The International Accounting Standards Board (IASB) issued Thursday amendments to IFRS to help companies provide investors with information about the effects of ongoing reform to interbank offered rates (IBORs) and other interest rate benchmarks.
The amendments are to IFRS 9, Financial Instruments; IAS 39, Financial Instruments: Recognition and Measurement; IFRS 7, Financial Instruments: Disclosures; IFRS 4, Insurance Contracts; and IFRS 16, Leases.
The amendments complement those issued in 2019 and focus on the effects on financial statements when, as a result of the reform, a company replaces the old interest rate benchmark with an alternative benchmark rate, the IASB said.
The second-phase amendments relate to:
- Changes to contractual cash flows — a company will not have to derecognise or adjust the carrying amount of financial instruments for changes required by the reform, but will instead update the effective interest rate to reflect the change to the alternative benchmark rate;
- Hedge accounting — a company will not have to discontinue its hedge accounting solely because it makes changes required by the reform, if the hedge meets other hedge accounting criteria; and
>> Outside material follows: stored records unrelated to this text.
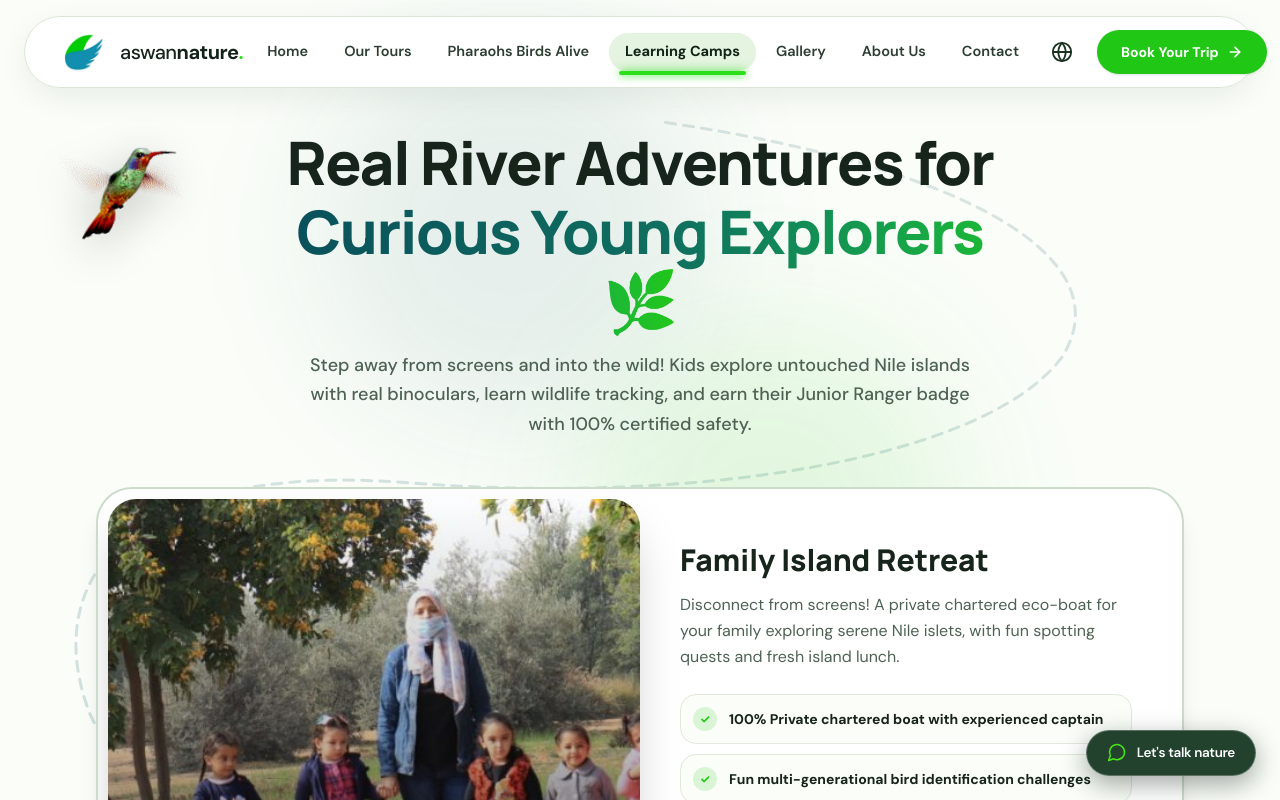
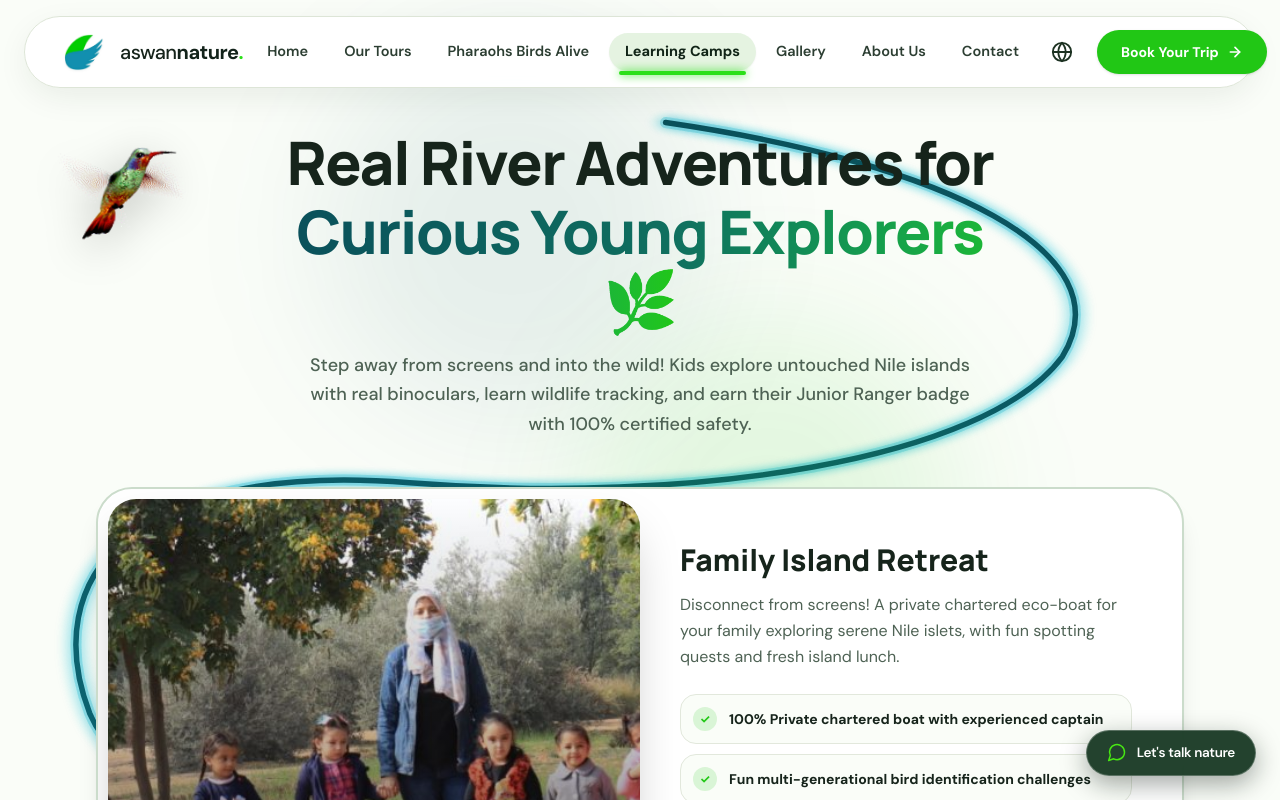
Before and after one commit to Islam-Shahat/Aswan-Nature, a React (Vite) app: page /camps in a window 1280 px wide. Shown: the top 800 px of the page. Built offline with nearby package versions, Linux system fonts and the light colour scheme; a web font is replaced by a local one.

Commit message:
fix(camps): track ribbon at viewer eye level and ensure 100% reach to end of page

```diff
--- a/src/pages/LearningCampsPage.jsx
+++ b/src/pages/LearningCampsPage.jsx
@@ -241,37 +241,52 @@ export const LearningCampsPage = () => {
   const isAlternate = activeTab % 2 === 1;
 
   // ============================================================
-  // SPIRAL RIVER RIBBON: Pure Scroll-Linked Stream (Nile Blue)
+  // SPIRAL RIVER RIBBON: Eye-Level Scroll-Linked Stream (Nile Blue)
   // ============================================================
-  const [scrollProgress, setScrollProgress] = useState(0);
-  const pathRef = useRef(null);
-  const [pathLength, setPathLength] = useState(0);
+  const [scrollProgress, setScrollProgress] = useState(0.08);
+  const containerRef = useRef(null);
 
   // Meandering spiral path coordinates starting cleanly AFTER the navbar (Y=165)
   const ribbonD =
     "M 520,165 C 740,220 880,340 830,480 C 770,620 540,680 320,650 C 100,620 30,780 70,960 C 120,1160 420,1240 740,1220 C 960,1200 990,1400 910,1560 C 800,1740 520,1780 280,1720 C 80,1660 20,1840 50,2000 C 90,2180 370,2260 700,2240 C 930,2220 970,2420 890,2580 C 800,2740 540,2800 300,2740 C 100,2700 40,2880 120,3000 C 200,3120 420,3170 500,3200";
 
-  // Measure path length on mount and window resize
-  useEffect(() => {
-    const updateLength = () => {
-      if (pathRef.current) {
-        setPathLength(pathRef.current.getTotalLength());
-      }
-    };
-    updateLength();
-    window.addEventListener('resize', updateLength);
-    return () => window.removeEventListener('resize', updateLength);
-  }, []);
-
-  // Track scroll position to draw the ribbon smoothly down the page
+  // Track scroll position to draw the ribbon at viewer eye level all the way to the end of the page
   useEffect(() => {
     let ticking = false;
     const handleScroll = () => {
       if (!ticking) {
         window.requestAnimationFrame(() => {
-          const docHeight = document.documentElement.scrollHeight - window.innerHeight;
-          const progress = docHeight > 0 ? Math.min(1, Math.max(0, window.scrollY / docHeight)) : 0;
-          setScrollProgress(progress);
+          if (containerRef.current) {
+            const rect = containerRef.current.getBoundingClientRect();
+            const winHeight = window.innerHeight;
+            // Eye level sits comfortably at ~55% of the viewport height
+            const eyeInContainer = winHeight * 0.55 - rect.top;
+            const totalH = rect.height;
+
+            if (totalH > 0) {
+              // Reached or scrolled past bottom
+              if (rect.bottom <= winHeight + 60) {
+                setScrollProgress(1);
+              } else {
+                const rawProgress = eyeInContainer / totalH;
+                // Minimum initial trace of 8% so start is visible near top, max 100%
+                setScrollProgress(Math.min(1, Math.max(0.08, rawProgress)));
+              }
+            }
+          } else {
+            const docHeight = document.documentElement.scrollHeight - window.innerHeight;
+            const progress =
+              docHeight > 0
+                ? Math.min(
+                    1,
+                    Math.max(
+                      0.08,
+                      (window.scrollY + window.innerHeight * 0.55) / document.documentElement.scrollHeight
+                    )
+                  )
+                : 0.08;
+            setScrollProgress(progress);
+          }
           ticking = false;
         });
         ticking = true;
@@ -279,12 +294,19 @@ export const LearningCampsPage = () => {
     };
 
     window.addEventListener('scroll', handleScroll, { passive: true });
+    window.addEventListener('resize', handleScroll, { passive: true });
     handleScroll();
-    return () => window.removeEventListener('scroll', handleScroll);
+    return () => {
+      window.removeEventListener('scroll', handleScroll);
+      window.removeEventListener('resize', handleScroll);
+    };
   }, []);
 
   return (
-    <div className="pt-26 sm:pt-32 pb-24 bg-[#FAFDF8] min-h-screen text-[#16241B] selection:bg-[#21c715] selection:text-white relative overflow-hidden">
+    <div
+      ref={containerRef}
+      className="pt-26 sm:pt-32 pb-24 bg-[#FAFDF8] min-h-screen text-[#16241B] selection:bg-[#21c715] selection:text-white relative overflow-hidden"
+    >
 
       {/* CSS Smooth Crossover Transitions */}
       <style>{`
@@ -356,21 +378,39 @@ export const LearningCampsPage = () => {
             vectorEffect="non-scaling-stroke"
           />
 
-          {/* 2. Active Illuminated Spiral Ribbon (Grows and glides with scroll all the way down) */}
+          {/* 2. Outer Glowing Cyan Halo (follows viewer eye level) */}
           <path
-            ref={pathRef}
+            pathLength="1000"
             d={ribbonD}
             fill="none"
-            stroke="url(#spiral-active-grad)"
-            strokeWidth="5"
+            stroke="#1cb8d1"
+            strokeWidth="11"
+            strokeOpacity="0.32"
             strokeLinecap="round"
             strokeLinejoin="round"
             vectorEffect="non-scaling-stroke"
             filter="url(#ribbon-bloom)"
             style={{
-              strokeDasharray: pathLength || 4500,
-              strokeDashoffset: (pathLength || 4500) * (1 - scrollProgress),
-              transition: 'stroke-dashoffset 0.05s linear'
+              strokeDasharray: 1000,
+              strokeDashoffset: 1000 * (1 - scrollProgress),
+              transition: 'stroke-dashoffset 0.08s ease-out'
+            }}
+          />
+
+          {/* 3. Core Illuminated Nile Blue Ribbon (Pure Ribbon Stream) */}
+          <path
+            pathLength="1000"
+            d={ribbonD}
+            fill="none"
+            stroke="url(#spiral-active-grad)"
+            strokeWidth="5.5"
+            strokeLinecap="round"
+            strokeLinejoin="round"
+            vectorEffect="non-scaling-stroke"
+            style={{
+              strokeDasharray: 1000,
+              strokeDashoffset: 1000 * (1 - scrollProgress),
+              transition: 'stroke-dashoffset 0.08s ease-out'
             }}
           />
         </svg>
```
- Disclosures — a company will be required to disclose information about new risks arising from the reform and how it manages the transition to alternative benchmark rates.
The amendments are effective for annual reporting periods beginning on or after 1 January 2021, with early adoption permitted.
The phase two amendments can be downloaded here (free basic IASB subscription required).
— Oliver Rowe (Oliver.Rowe@aicpa-cima.com) is an FM magazine senior editor.